“How does the perspective of a longer life make you feel?” Jo Anne asked. “We need to challenge the negative attitudes around aging, including behaviors, social norms, culture, and more. We need to disrupt aging, giving people the opportunity to look forward to it, not fear it,” she said. “It’s about – how we live – not how long we live. What if we didn’t have the word retirement?” Ooh, ooh, ooh, Jo Anne, can you think of another word to call retirement? I agree, I don’t like that word either! I retired from my full-time job five years ago but I don’t consider myself retired. I have so many passions I’m pursuing.
Jo Anne noted that the average age of graduation from college is 23. “What if colleges offered lifetime subscriptions?” she said. Ooh, ooh, ooh, I wish I could go back to Cornell and not have to pay so much money for a course, especially since I paid off my student loan.
“Think of the concept of having more time as lifespace,” said Jo Anne. It was time to open our workbook and do some reflecting. I’ll share the question so you can reflect too.
What’s one dream you have for yourself in your later years? Write out that dream in as much detail as possible.
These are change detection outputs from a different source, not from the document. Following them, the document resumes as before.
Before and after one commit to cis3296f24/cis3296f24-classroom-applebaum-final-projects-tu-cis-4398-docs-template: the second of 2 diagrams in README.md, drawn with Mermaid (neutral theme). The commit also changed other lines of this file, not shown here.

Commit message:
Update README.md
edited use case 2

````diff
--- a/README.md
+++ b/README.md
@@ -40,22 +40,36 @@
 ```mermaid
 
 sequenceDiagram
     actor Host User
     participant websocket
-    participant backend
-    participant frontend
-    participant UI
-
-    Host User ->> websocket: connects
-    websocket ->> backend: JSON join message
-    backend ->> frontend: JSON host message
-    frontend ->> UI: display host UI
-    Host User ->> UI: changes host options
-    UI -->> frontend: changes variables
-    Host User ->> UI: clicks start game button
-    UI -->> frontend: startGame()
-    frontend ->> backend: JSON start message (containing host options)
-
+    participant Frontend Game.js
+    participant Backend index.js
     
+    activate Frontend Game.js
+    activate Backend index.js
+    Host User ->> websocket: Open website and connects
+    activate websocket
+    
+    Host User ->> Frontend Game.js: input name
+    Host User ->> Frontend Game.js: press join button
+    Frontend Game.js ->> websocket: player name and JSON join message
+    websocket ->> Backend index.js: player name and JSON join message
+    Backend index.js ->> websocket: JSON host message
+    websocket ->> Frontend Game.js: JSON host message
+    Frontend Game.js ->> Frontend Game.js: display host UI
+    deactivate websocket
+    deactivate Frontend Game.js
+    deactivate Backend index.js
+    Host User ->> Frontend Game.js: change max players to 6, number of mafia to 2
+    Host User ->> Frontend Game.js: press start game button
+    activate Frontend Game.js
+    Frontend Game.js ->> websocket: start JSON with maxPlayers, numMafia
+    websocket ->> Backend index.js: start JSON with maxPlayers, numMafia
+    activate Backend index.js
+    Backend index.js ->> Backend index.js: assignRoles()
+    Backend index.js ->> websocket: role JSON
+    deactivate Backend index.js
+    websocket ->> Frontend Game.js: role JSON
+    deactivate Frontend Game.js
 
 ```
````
Evolution of Longevity
With the audience fully engaged and ready and wanting to disrupt aging, Jonathan Stevens, Senior Vice President, Thought Leadership, AARP, took the stage to share powerful data and trends in longevity over the past century.
“What’s past is prologue,” Jonathan said quoting Shakespeare, “The past sets the context for the present.” He spoke about how over the last century, life expectancy has practically doubled, citing such changes as environmental improvements with cleaner water and cleaner air, penicillin and vaccines to treat disease, increased education with more access to universities, seat belts to reduce car deaths, and “smoke-free zones” to reduce exposure to second-hand smoke, as contributors to longer life.
Referencing The Industrial Revolution from 1850 to 1950, Jonathan said, “Over the 100 years, life expectancy saw a 2.5 year increase every decade.” For example, according to CDC records life expectancy at birth in the U.S. between 1850 and 1880—ranged between 38.3 and 44.0 years (for both sexes combined) and increased to 68 in 1950. “Despite occasional setbacks we have continued on a path to longer life,” said Jonathan.
“We can project from the past into the future,” said Jonathan, as he speculated that by 2070 that number could reach 100 as long as we continue to invest in health, education and medical research.
After all those stunning statistics, we were asked to reflect. Do you want to join me?
If you knew you’d live to 100, what changes would you make to your life now? To what degree would you change your approach to your career and how you earn, your education and how you learn, and your social life and how you connect with others? Would you not change your approach? Would you slightly tweak it? Would you do a radical change? Or, do you not know?
Ooh, ooh, ooh, that was deep and heavy stuff.
That’s enough pondering and prodding about living to 100 for now. In future posts, I’ll share more fun facts and figures and tips and tricks about how to disrupt aging including:
♥ Changing the way we earn from Suze Orman, The World’s Personal Finance Expert;
♥ Changing the way we learn from Dale Evans, Co-Founder, Stanford Life Design Lab and author of Designing Your Life;
♥ Changing the way we connect from Cheryl Strayed, author of the bestselling memoir WILD and Co-Host of Dear Sugar Radio podcast;
♥ Changing our approach to health from Vivek H. Murthy, MD, 19th Surgeon General of the United States and Cheryl E. Woodson, MD, Geriatrician.
Meantime, leave a comment and let me know how those reflections are going. Also enter the Rafflecopter Giveaway below for a copy of Jo Ann Jenkins bestseller, Disrupt Aging.